We tend to live within a “just world theory” that says good things happen to good people and bad things happen to bad people. This simplistic belief in free will convinces us that people are wholly responsible for their decisions and deserving of punishment when they make “bad choices”. There is also a viewpoint that to be average or ordinary is to be irrelevant or valueless. Increasingly we are taught to see ourselves as special, unique, and masters of our destinies. We are expected to aim high, never compromise our dreams, and never give up – to pursue our own personal success single-mindedly and relentlessly.
The people of your culture cling with fanatical tenacity to the specialness of man… This mythology of human superiority justifies their doing whatever they please with the world… But in the end this mythology is not deeply satisfying. The Takers are a profoundly lonely people. The world for them is enemy territory, and they live in it like an army of occupation, alienated and isolated by their extraordinary specialness. – Daniel Quinn, Ishmael
Umair named a unique kind of impoverishment that we are experiencing in the US, resulting from a singular focus on individual material gain. He wrote, “Each man for himself, everyone against everyone himself… Few championed a more balanced, saner, healthier way of life, about a common good, about virtue, about a higher purpose… That created a society in which there is no real opportunity to cultivate, nurture, or develop kindness or gentleness… The only lesson that people will really learn is that their neighbours and peers, young and old, are commodities. Things. Objects. Means. To be used, abused, and discarded, the moment that they are no longer profitable.”
…many of you have learned the painful lessons of colonial pasts and presents: you recognize that to displace another is to have displaced oneself… and that to be perched atop a pyramid is to occupy a very small place… – Bayo Akomolafe
Though the cost of this way of operating in the world and relating to others to those who are disempowered, vulnerable and marginalized is obvious to most of us, there’s also a great and tragic price to pay by the users and abusers, the scapegoaters and the purveyors of disinformation. This way of being not only disconnects us from the uniquely transcendent qualities and potentialities of our species, but it also entrenches a belief somewhere deep inside, maybe below the level of conscious awareness, that I too am nothing more than a commodity, that nobody really cares, and that when I one day lose my edge, I will be consumed and discarded. Over time, this way of being imprints itself in well-worn neuropathways, deposits itself in the marrow of the bones, and takes up residence in the antennae-like hairs on the back of the neck. A number of studies have demonstrated that those self-identifying as very conservative share the most disinformation on social media (Hopp, Ferrucci & Vargo, 2020, Grinberg et al., 2019; Guess et al., 2019; Guess et al., 2018) and this is correlated with a lack of trust in others (including the mainstream media and society in general) and feelings of social alienation. It’s a dissatisfying and self-perpetuating cycle of distrust and self-dealing.

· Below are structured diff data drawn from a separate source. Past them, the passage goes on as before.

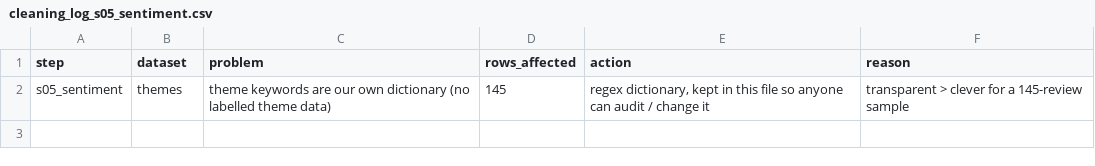
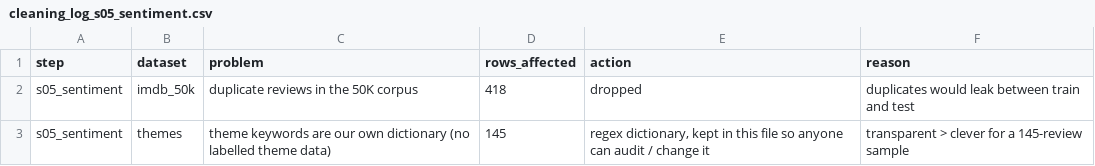
Before and after one commit to coder123509/case-study-A-DAS, a CSV file: outputs/tables/cleaning_log_s05_sentiment.csv, drawn as a sheet.

```diff
--- a/outputs/tables/cleaning_log_s05_sentiment.csv
+++ b/outputs/tables/cleaning_log_s05_sentiment.csv
@@ -1,2 +1,3 @@
 step,dataset,problem,rows_affected,action,reason
+s05_sentiment,imdb_50k,duplicate reviews in the 50K corpus,418,dropped,duplicates would leak between train and test
 s05_sentiment,themes,theme keywords are our own dictionary (no labelled theme data),145,"regex dictionary, kept in this file so anyone can audit / change it",transparent > clever for a 145-review sample
```
Also changed, not shown: data/interim/daily_collections_real.csv, data/interim/reviews_scored.csv, 34 other files.
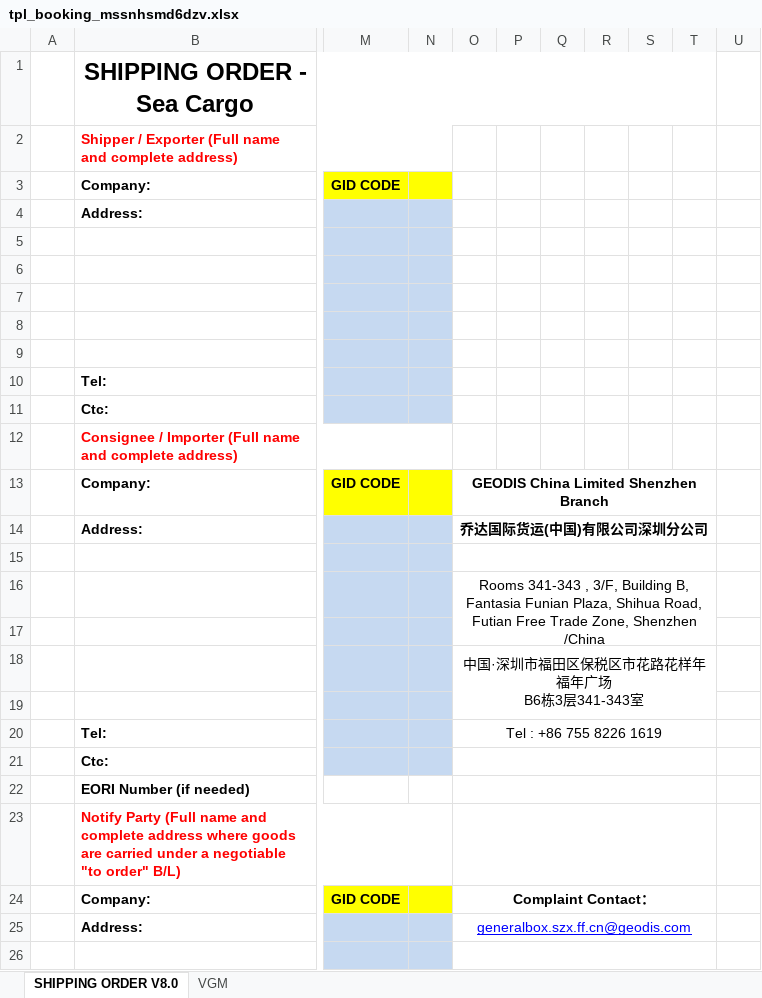
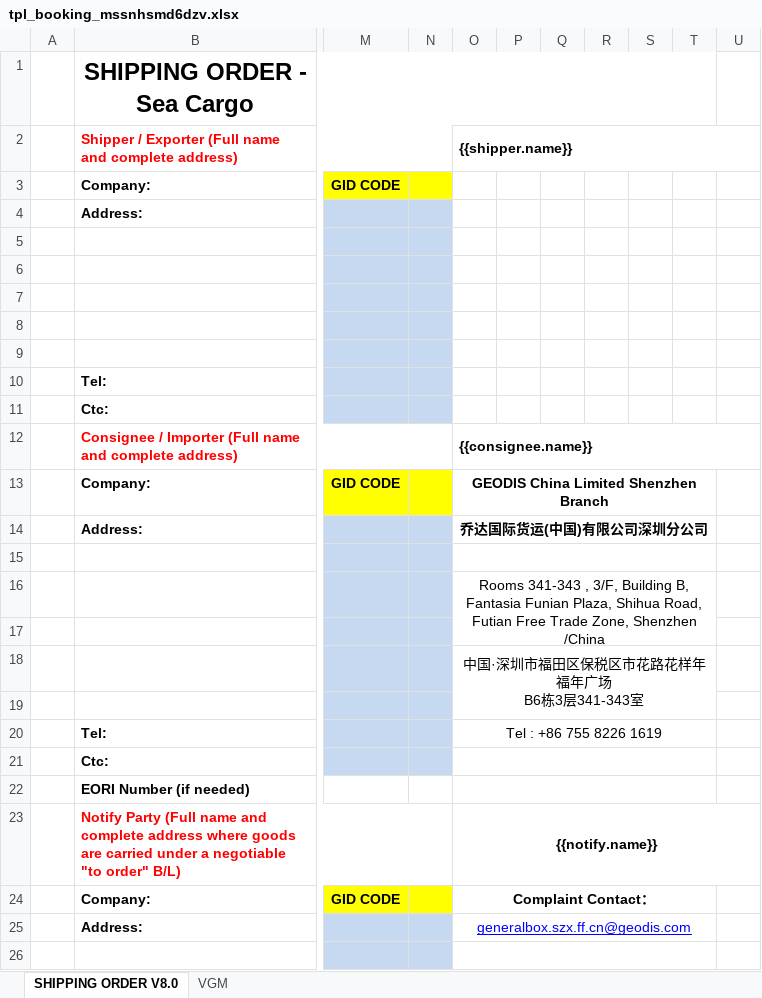
Before and after one commit to heryma99/trade-docs-system, an Excel workbook: templates/tpl_booking_mssnhsmd6dzv.xlsx, sheet SHIPPING ORDER V8.0, drawn as a sheet; only a part is shown, gaps mark what is left out; values as stored, in another font and other column widths than the file's, no borders; charts and pictures not drawn; the diff names each change by its address in the sheet, - before the commit and + after, or states it on an @@ line.

Commit message:
v1.6.35: CHR收尾(BIFF8正解从原版.xls提取完好logo替换损坏图源;明细130格样例按用户要求恢复;Manufacturer标签保护;13/13回归)

```diff
--- a/templates/tpl_booking_mssnhsmd6dzv.xlsx (sheet SHIPPING ORDER V8.0)
+++ b/templates/tpl_booking_mssnhsmd6dzv.xlsx (sheet SHIPPING ORDER V8.0)
-O2: (empty)
+O2: {{shipper.name}}
+O2:U2 merged
-O12: (empty)
+O12: {{consignee.name}}
+O12:U12 merged
-O23: (empty)
+O23: {{notify.name}}
-O23:T23 merged
+O23:U23 merged
```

Not too long ago, I was listening to an interview on Snap Judgment with John Alan Schwartz who produced the 1978 mondo horror film, Faces of death. The film was Banned in 40+ countries and became associated with lawsuits for psychological trauma and copycat murder. Schwartz was hired to direct and produce a nature documentary, but he wanted to do something “more ambitious”. He said he didn’t think about the film’s possible impact on vulnerable people, (though he and many of the crew used pseudonyms in the credits). When asked whether he thought about whether this type of film might cause harm, he said, ”I was thinking, ‘How can I get the most people packed in the movie theater and make the most money?’ Frankly that’s what it was about.” It seems the fruit of Mr. Schwartz enterprise may have been an extra dose of fear. He said, “My ex-wife says I’m paranoid because I have a gun… Many people avoid this because they think, dark things and evil people, that’ll never happen to me. It happens and it happens a lot – and it seems like in our society it happens a lot more than it ever did… This world is an f&%?ed up place and there’s a lot of bad guys out there… I refuse to be a victim because I’ve seen the dark side of humanity. I’ve made films about the dark side of humanity and I’m gonna be prepared.” In Acceptance and Commitment Training, a mindfulness based-approach to wellbeing, they talk about the dangers of “buying a thought or feeling” – this is the tendency for the unexamined mind to experience mental events as reality (buying into them), rather than seeing them as the passing mental phenomena they are. In this situation, it seems Mr. Schwartz became both the store proprietor and a customer of his own harmful wares.
The unexamined human mind is reactive and takes shortcuts.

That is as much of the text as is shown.